In 2013, after years of campaigning from both sides of the divide, the EU finally voted to ban neonicotinoid insecticides on crops attractive to bees. Numerous studies suggest it is linked to collapsing bee numbers, and for once it seemed that environmental concerns had been put ahead of commercial interests, albeit reluctantly in the UK, where our government fought the ban to the end.

Last week, caving into pressure from the NFU and pesticide manufacturers, Defra temporarily overturned the ban in Suffolk, Cambridgeshire, Bedfordshire and Hertfordshire. The justification was the NFU’s claim that growing oilseed rape was “becoming impossible” due to attacks by flea beetle. It turns out that related losses amounted to just 3.5% of the crop last year; not quite my definition of “impossible”, but deemed to be more important than bees by our government. It would seem that the decision was not even supported by their own pesticide advisers who have been gagged, with minutes of meetings kept secret.

We have lost crops to flea beetle at Riverford but the severity of attack declines later in the summer, and by the time that oilseed rape is being sown in August and September I am surprised they are deemed such a problem. In our experience, rain falling as seedlings emerge is normally enough to suppress flea beetle activity and get a crop away, and it is soon strong enough to outgrow any damage. In the case of rape, the wide potential sowing window leaves plenty of time to re-sow in September if you are unlucky. Looking at rape crops from train windows I would suggest that waterlogging and poor soil structure (normally the result of bad farming) are much more serious causes of crop loss.

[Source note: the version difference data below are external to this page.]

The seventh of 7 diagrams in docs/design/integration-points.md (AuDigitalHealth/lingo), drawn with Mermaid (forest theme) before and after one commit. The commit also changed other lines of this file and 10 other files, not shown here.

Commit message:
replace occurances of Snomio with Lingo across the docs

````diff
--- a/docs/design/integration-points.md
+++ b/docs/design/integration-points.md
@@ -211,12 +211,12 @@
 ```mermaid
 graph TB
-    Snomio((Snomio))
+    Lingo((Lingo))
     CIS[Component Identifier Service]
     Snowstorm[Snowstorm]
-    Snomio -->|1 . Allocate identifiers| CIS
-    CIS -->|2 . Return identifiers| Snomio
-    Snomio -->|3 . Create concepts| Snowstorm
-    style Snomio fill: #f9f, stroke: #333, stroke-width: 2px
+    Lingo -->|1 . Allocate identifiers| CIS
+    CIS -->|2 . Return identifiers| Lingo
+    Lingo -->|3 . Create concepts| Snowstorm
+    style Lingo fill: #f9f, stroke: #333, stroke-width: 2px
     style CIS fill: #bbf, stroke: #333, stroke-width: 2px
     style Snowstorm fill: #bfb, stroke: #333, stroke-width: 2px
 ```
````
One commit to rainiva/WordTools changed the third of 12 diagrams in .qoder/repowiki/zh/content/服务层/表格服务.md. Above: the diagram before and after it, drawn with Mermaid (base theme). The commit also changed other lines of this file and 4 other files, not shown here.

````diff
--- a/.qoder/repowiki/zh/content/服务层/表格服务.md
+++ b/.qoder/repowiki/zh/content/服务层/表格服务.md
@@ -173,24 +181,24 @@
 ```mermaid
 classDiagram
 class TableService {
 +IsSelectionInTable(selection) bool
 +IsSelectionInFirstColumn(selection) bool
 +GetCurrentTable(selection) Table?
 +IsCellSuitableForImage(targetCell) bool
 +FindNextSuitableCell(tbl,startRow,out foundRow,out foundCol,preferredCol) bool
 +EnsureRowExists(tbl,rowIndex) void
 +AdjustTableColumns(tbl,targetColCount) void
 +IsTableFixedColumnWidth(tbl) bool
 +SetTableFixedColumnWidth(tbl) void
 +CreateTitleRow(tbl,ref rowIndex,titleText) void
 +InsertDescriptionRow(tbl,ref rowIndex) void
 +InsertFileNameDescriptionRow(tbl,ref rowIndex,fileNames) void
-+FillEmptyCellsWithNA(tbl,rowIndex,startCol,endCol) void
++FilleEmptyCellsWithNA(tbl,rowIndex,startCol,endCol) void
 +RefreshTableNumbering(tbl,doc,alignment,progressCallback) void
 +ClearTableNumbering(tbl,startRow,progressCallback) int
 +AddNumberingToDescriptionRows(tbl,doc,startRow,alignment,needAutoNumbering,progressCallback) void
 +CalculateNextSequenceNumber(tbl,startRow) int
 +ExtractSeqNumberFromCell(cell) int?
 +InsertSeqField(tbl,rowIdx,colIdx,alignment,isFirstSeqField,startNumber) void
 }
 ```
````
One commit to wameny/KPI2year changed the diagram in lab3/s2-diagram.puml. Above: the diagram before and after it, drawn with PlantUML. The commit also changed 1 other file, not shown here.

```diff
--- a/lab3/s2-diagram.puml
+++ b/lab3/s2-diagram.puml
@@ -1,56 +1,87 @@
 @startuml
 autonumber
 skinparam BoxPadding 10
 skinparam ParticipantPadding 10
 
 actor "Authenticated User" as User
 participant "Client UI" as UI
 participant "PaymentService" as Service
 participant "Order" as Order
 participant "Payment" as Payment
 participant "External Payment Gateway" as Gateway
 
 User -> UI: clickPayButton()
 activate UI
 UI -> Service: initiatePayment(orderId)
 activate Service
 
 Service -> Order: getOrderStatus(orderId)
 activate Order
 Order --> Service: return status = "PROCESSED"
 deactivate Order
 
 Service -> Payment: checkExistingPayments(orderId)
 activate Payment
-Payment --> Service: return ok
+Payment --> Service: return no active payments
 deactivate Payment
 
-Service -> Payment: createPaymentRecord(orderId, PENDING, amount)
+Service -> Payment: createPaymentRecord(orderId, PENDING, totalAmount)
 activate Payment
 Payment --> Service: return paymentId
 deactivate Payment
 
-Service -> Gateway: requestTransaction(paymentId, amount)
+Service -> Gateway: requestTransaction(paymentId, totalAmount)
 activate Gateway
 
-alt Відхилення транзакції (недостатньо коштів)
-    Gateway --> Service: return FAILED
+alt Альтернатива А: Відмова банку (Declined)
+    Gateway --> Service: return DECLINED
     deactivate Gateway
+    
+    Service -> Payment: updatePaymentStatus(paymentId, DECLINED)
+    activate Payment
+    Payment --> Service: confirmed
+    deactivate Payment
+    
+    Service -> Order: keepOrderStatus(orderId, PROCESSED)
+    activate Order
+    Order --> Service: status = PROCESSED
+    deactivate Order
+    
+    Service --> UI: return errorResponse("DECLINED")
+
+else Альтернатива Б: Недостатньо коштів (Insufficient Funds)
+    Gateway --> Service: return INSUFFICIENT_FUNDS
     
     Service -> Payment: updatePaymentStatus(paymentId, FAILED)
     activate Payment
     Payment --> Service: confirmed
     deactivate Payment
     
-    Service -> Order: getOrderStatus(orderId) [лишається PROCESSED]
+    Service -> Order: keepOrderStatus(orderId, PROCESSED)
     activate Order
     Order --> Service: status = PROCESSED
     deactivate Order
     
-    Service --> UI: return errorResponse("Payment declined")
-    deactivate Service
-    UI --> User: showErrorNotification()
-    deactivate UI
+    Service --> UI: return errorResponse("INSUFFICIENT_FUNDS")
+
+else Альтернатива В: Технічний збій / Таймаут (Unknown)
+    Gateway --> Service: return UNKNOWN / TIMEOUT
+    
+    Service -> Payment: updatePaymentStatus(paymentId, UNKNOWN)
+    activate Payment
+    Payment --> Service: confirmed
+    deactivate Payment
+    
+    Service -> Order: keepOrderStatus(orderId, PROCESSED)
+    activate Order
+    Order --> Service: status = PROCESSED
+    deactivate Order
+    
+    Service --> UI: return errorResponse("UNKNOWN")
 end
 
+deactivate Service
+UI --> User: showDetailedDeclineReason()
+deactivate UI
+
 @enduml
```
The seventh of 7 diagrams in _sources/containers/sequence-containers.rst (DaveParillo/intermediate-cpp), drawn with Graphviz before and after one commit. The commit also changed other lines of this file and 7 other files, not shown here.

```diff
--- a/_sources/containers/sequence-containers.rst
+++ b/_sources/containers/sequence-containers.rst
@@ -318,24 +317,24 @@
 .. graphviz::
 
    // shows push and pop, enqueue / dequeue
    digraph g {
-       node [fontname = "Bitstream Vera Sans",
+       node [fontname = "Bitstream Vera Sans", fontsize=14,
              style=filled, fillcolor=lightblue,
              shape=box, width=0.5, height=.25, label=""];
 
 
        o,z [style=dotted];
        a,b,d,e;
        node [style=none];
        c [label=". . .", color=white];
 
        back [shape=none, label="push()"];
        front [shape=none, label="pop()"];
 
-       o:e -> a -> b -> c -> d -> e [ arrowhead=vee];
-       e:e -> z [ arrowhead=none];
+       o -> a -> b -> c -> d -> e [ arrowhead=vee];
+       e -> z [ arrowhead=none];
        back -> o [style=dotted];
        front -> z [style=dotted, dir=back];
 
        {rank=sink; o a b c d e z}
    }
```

I can’t help noticing that the four counties judged to be worst affected by flea beetle happen to be the ones with the fewest hedges and trees, the largest fields, the least grass and species diversity and the greatest prevalence of combinable annual monocultures. Like all insects, flea beetles have natural predators in a diverse countryside but very few in the ecological desert of most intensive arable farms. Could this be a problem farmers have brought on themselves by their own bad farming? Now bees and the rest of us are paying the price.

Guy Watson